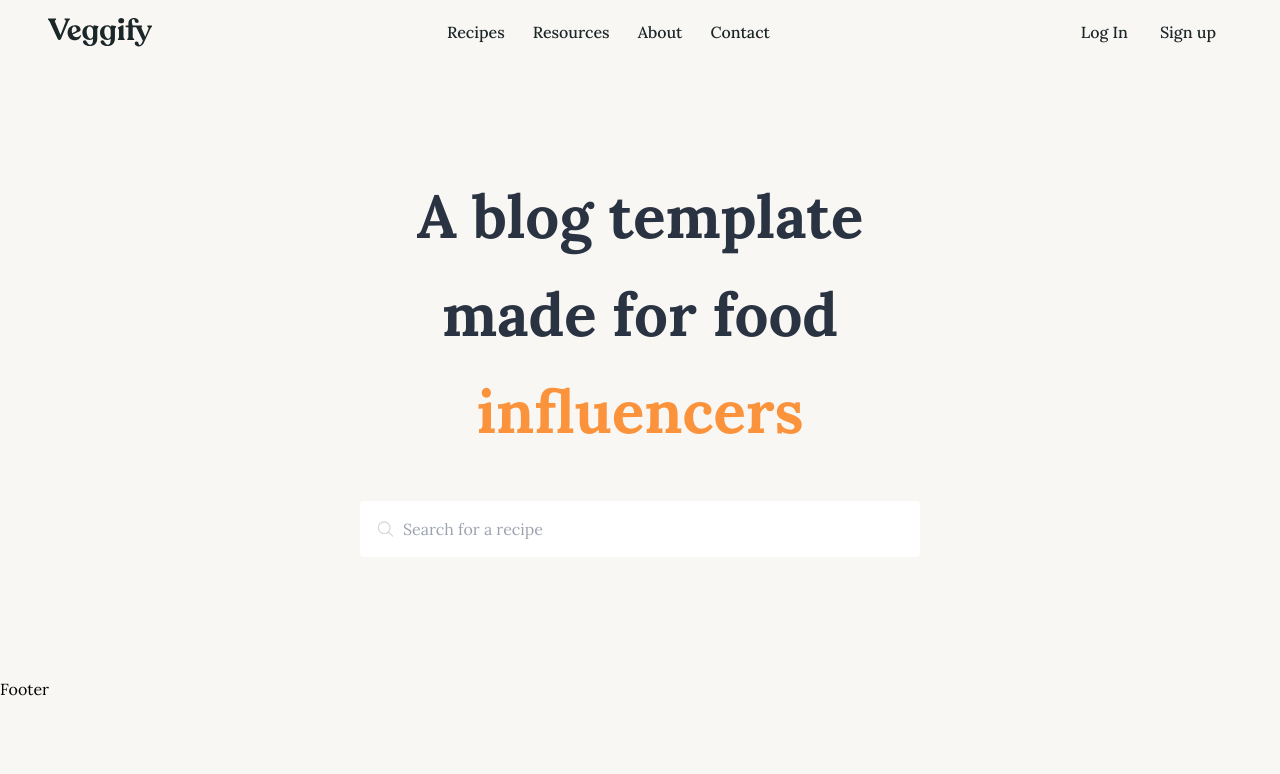
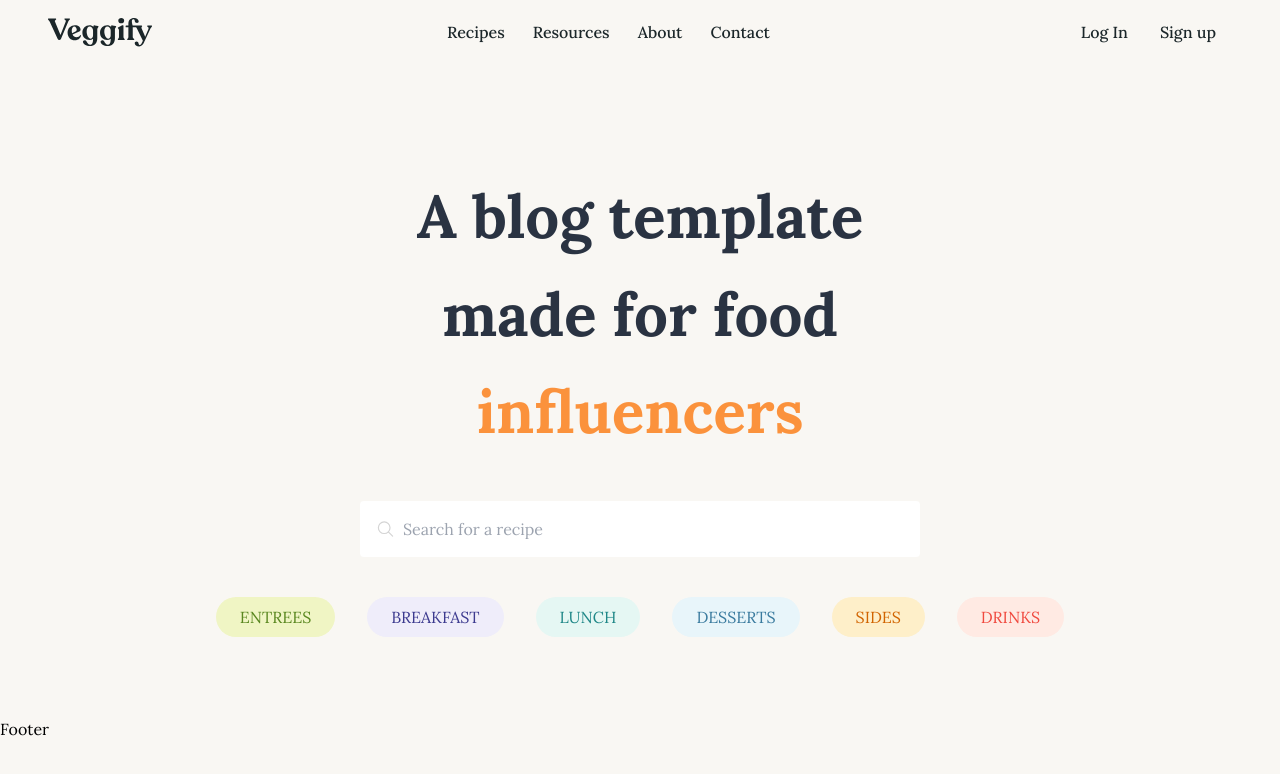
Before and after one commit to shoriful-dev/Veggify-Recipe-Blog-App, a React (Vite) app in the folder frontend/: page / in a window 1280 px wide. Shown: the top 774 px of the page. Built offline with nearby package versions, Linux system fonts and the light colour scheme.

Commit message:
add some

```diff
--- a/frontend/src/pages/category/CategoryWrapper.jsx
+++ b/frontend/src/pages/category/CategoryWrapper.jsx
@@ -1,8 +1,69 @@
 import React from 'react';
+import { Link } from 'react-router-dom';
+
+function CategoryItem({ name, href, backgroundColor, color }) {
+  const style = {
+    backgroundColor: backgroundColor,
+    color: color,
+    borderColor: color
+  }
+  return (
+    <div>
+      <Link to={href} className='rounded-full'>
+        <div className="uppercase px-6 py-2 text-center rounded-full" style={style}>{name}</div>
+      </Link>
+    </div>
+  );
+}
+
+function CategoryList () {
+  return (
+    <div className="flex flex-wrap items-center justify-center gap-8">
+      <CategoryItem
+        name="entrees"
+        href="/categories/entrees"
+        backgroundColor="#f0f5c4"
+        color="#59871f"
+      />
+      <CategoryItem
+        name="breakfast"
+        href="/categories/breakfast"
+        backgroundColor="#efedfa"
+        color="#3c3a8f"
+      />
+      <CategoryItem
+        name="lunch"
+        href="/categories/lunch"
+        backgroundColor="#e5f7f3"
+        color="#1f8787"
+      />
+      <CategoryItem
+        name="desserts"
+        href="/categories/desserts"
+        backgroundColor="#e8f5fa"
+        color="#397a9e"
+      />
+      <CategoryItem
+        name="sides"
+        href="/categories/sides"
+        backgroundColor="#feefc9"
+        color="#d16400"
+      />
+      <CategoryItem
+        name="drinks"
+        href="/categories/drinks"
+        backgroundColor="#ffeae3"
+        color="#f0493e"
+      />
+    </div>
+  );
+}
 
 const CategoryWrapper = () => {
   return (
-    <div>CategoryWrapper</div>
+    <div>
+      <CategoryList/>
+    </div>
   )
 }
 
--- a/frontend/src/pages/home/Home.jsx
+++ b/frontend/src/pages/home/Home.jsx
@@ -1,5 +1,6 @@
 import React from 'react';
 import Hero from '../../components/Hero';
+import CategoryWrapper from '../category/CategoryWrapper';
 
 const Home = () => {
   return (
@@ -7,6 +8,7 @@ const Home = () => {
       <div className="container mx-auto">
         <div className="flex flex-col justify-center items-center w-full py-20">
           <Hero />
+          <CategoryWrapper />
         </div>
       </div>
     </>
```
Also changed, not shown: frontend/src/main.jsx (+6 -4 lines), frontend/src/pages/category/CategoryPage.jsx (added).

→ **WHAT TO WORK ON**: Images are to be skipped, and each line above is to be returned exactly.

→ **EXERCISE ANSWER**:
Before and after one commit to shoriful-dev/Veggify-Recipe-Blog-App, a React (Vite) app in the folder frontend/: page / in a window 1280 px wide. Shown: the top 774 px of the page. Built offline with nearby package versions, Linux system fonts and the light colour scheme.

Commit message:
add some

```diff
--- a/frontend/src/pages/category/CategoryWrapper.jsx
+++ b/frontend/src/pages/category/CategoryWrapper.jsx
@@ -1,8 +1,69 @@
 import React from 'react';
+import { Link } from 'react-router-dom';
+
+function CategoryItem({ name, href, backgroundColor, color }) {
+  const style = {
+    backgroundColor: backgroundColor,
+    color: color,
+    borderColor: color
+  }
+  return (
+    <div>
+      <Link to={href} className='rounded-full'>
+        <div className="uppercase px-6 py-2 text-center rounded-full" style={style}>{name}</div>
+      </Link>
+    </div>
+  );
+}
+
+function CategoryList () {
+  return (
+    <div className="flex flex-wrap items-center justify-center gap-8">
+      <CategoryItem
+        name="entrees"
+        href="/categories/entrees"
+        backgroundColor="#f0f5c4"
+        color="#59871f"
+      />
+      <CategoryItem
+        name="breakfast"
+        href="/categories/breakfast"
+        backgroundColor="#efedfa"
+        color="#3c3a8f"
+      />
+      <CategoryItem
+        name="lunch"
+        href="/categories/lunch"
+        backgroundColor="#e5f7f3"
+        color="#1f8787"
+      />
+      <CategoryItem
+        name="desserts"
+        href="/categories/desserts"
+        backgroundColor="#e8f5fa"
+        color="#397a9e"
+      />
+      <CategoryItem
+        name="sides"
+        href="/categories/sides"
+        backgroundColor="#feefc9"
+        color="#d16400"
+      />
+      <CategoryItem
+        name="drinks"
+        href="/categories/drinks"
+        backgroundColor="#ffeae3"
+        color="#f0493e"
+      />
+    </div>
+  );
+}
 
 const CategoryWrapper = () => {
   return (
-    <div>CategoryWrapper</div>
+    <div>
+      <CategoryList/>
+    </div>
   )
 }
 
--- a/frontend/src/pages/home/Home.jsx
+++ b/frontend/src/pages/home/Home.jsx
@@ -1,5 +1,6 @@
 import React from 'react';
 import Hero from '../../components/Hero';
+import CategoryWrapper from '../category/CategoryWrapper';
 
 const Home = () => {
   return (
@@ -7,6 +8,7 @@ const Home = () => {
       <div className="container mx-auto">
         <div className="flex flex-col justify-center items-center w-full py-20">
           <Hero />
+          <CategoryWrapper />
         </div>
       </div>
     </>
```
Also changed, not shown: frontend/src/main.jsx (+6 -4 lines), frontend/src/pages/category/CategoryPage.jsx (added).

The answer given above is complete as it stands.